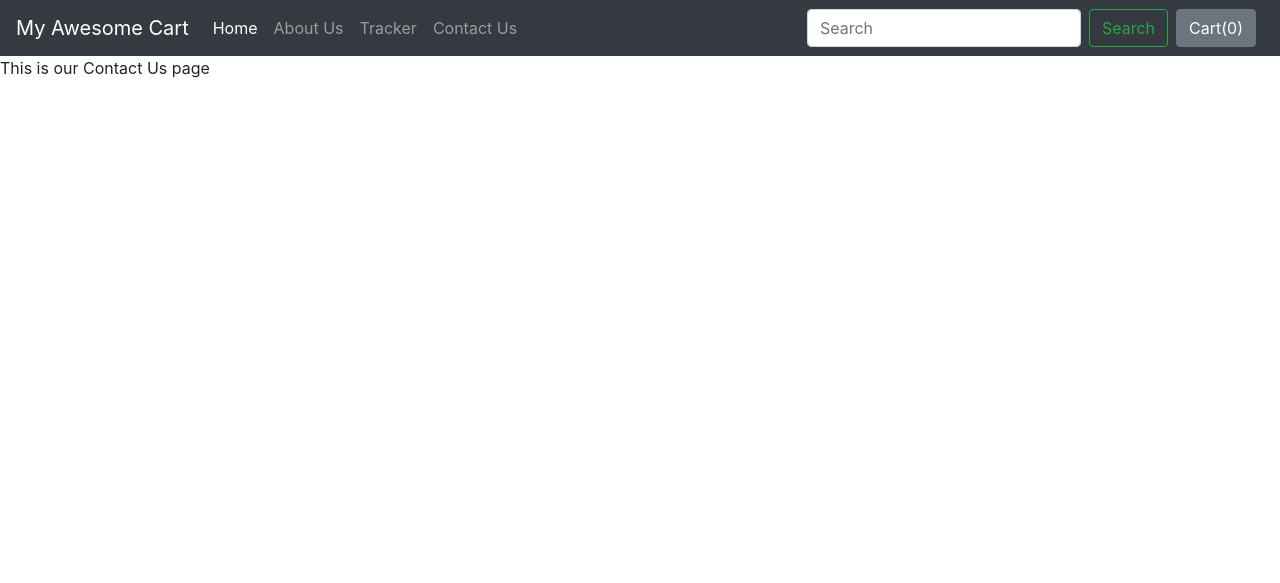
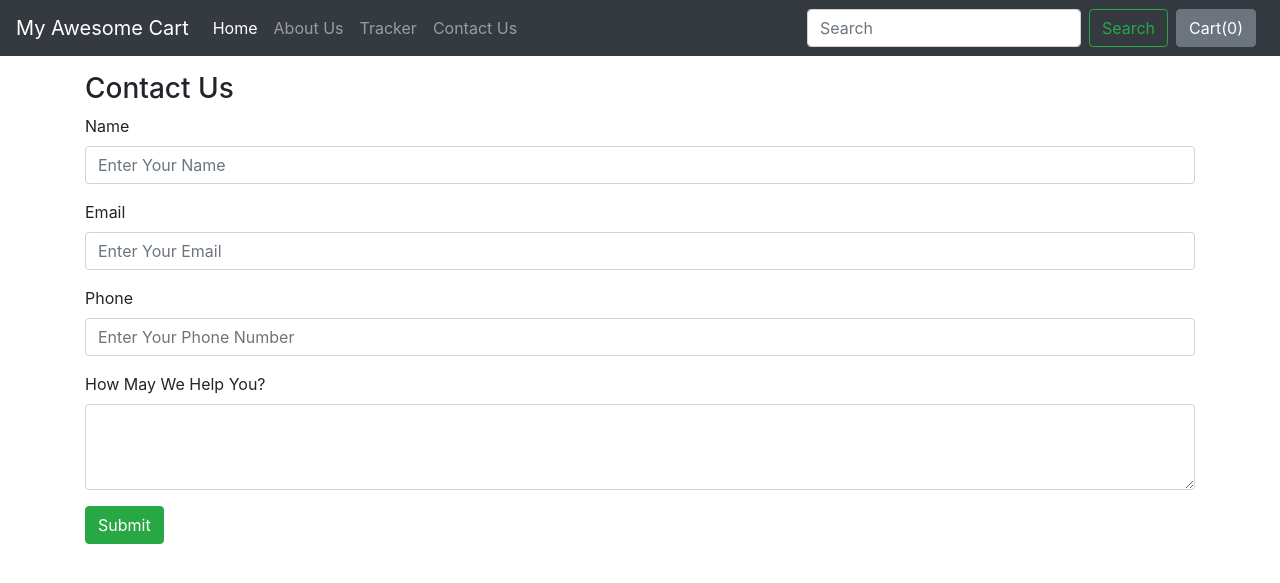
Before and after one commit to MdRizwan09/mac, a Django app: page /shop/contact/ in a window 1280 px wide. Shown: the top 583 px of the page. Run offline with Django 5.2, Linux system fonts and the light colour scheme; some libraries are stand-ins or nearby versions.

Commit message:
E Commerce Website: Creating Contact Page + Database | Python Django Tutorials In Hindi #42

```diff
--- a/shop/admin.py
+++ b/shop/admin.py
@@ -1,4 +1,5 @@
 from django.contrib import admin
-from .models import Product
+from .models import Product, Contact
 
 admin.site.register(Product)
+admin.site.register(Contact)
--- a/shop/templates/shop/contact.html
+++ b/shop/templates/shop/contact.html
@@ -1,4 +1,35 @@
 {% extends 'shop/basic.html' %}
 
 {% block title %} Contact Us - My Awesome Cart {% endblock %}
-{% block body %} This is our Contact Us page {% endblock %}
+{% block body %}
+
+<div class="container my-3">
+    <h3>Contact Us</h3>
+    <form action="/shop/contact/" method="post">{% csrf_token %}
+        <div class="form-group">
+            <label for="name">Name</label>
+            <input type="text" class="form-control" id="name" name='name' placeholder="Enter Your Name">
+        </div>
+
+        <div class="form-group">
+            <label for="name">Email</label>
+            <input type="email" class="form-control" id="email" name='email' placeholder="Enter Your Email">
+        </div>
+
+        <div class="form-group">
+            <label for="name">Phone</label>
+            <input type="tel" class="form-control" id="phone" name='phone' placeholder="Enter Your Phone Number">
+        </div>
+
+        <div class="form-group">
+            <label for="desc">How May We Help You?</label>
+            <textarea class="form-control" id="desc" name='desc' rows="3"></textarea>
+        </div>
+
+        <button type="submit" class="btn btn-success">Submit</button>
+    </form>
+
+
+</div>
+
+{% endblock %}
--- a/shop/views.py
+++ b/shop/views.py
@@ -1,6 +1,6 @@
 from django.shortcuts import render
 from django.shortcuts import HttpResponse
-from .models import Product
+from .models import Product, Contact
 from math import ceil
 
 # Create your views here.
@@ -28,6 +28,16 @@ def about(request):
     return render(request, "shop/about.html")
 
 def contact(request):
+    if request.method == "POST":
+        print(request)
+        name = request.POST.get('name', '')
+        email = request.POST.get('email', '')
+        phone = request.POST.get('phone', '')
+        desc = request.POST.get('desc', '')
+
+        contact = Contact(name=name, email=email, phone=phone, desc=desc)
+        contact.save()
+
     return render(request, "shop/contact.html")
 
 def tracker(request):
```
Also changed, not shown: shop/models.py (+10 -0 lines).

+++++

### Task
If a line of the data contains "html", copy it out.

### Final answer
--- a/shop/templates/shop/contact.html
+++ b/shop/templates/shop/contact.html
 {% extends 'shop/basic.html' %}
     return render(request, "shop/about.html")
     return render(request, "shop/contact.html")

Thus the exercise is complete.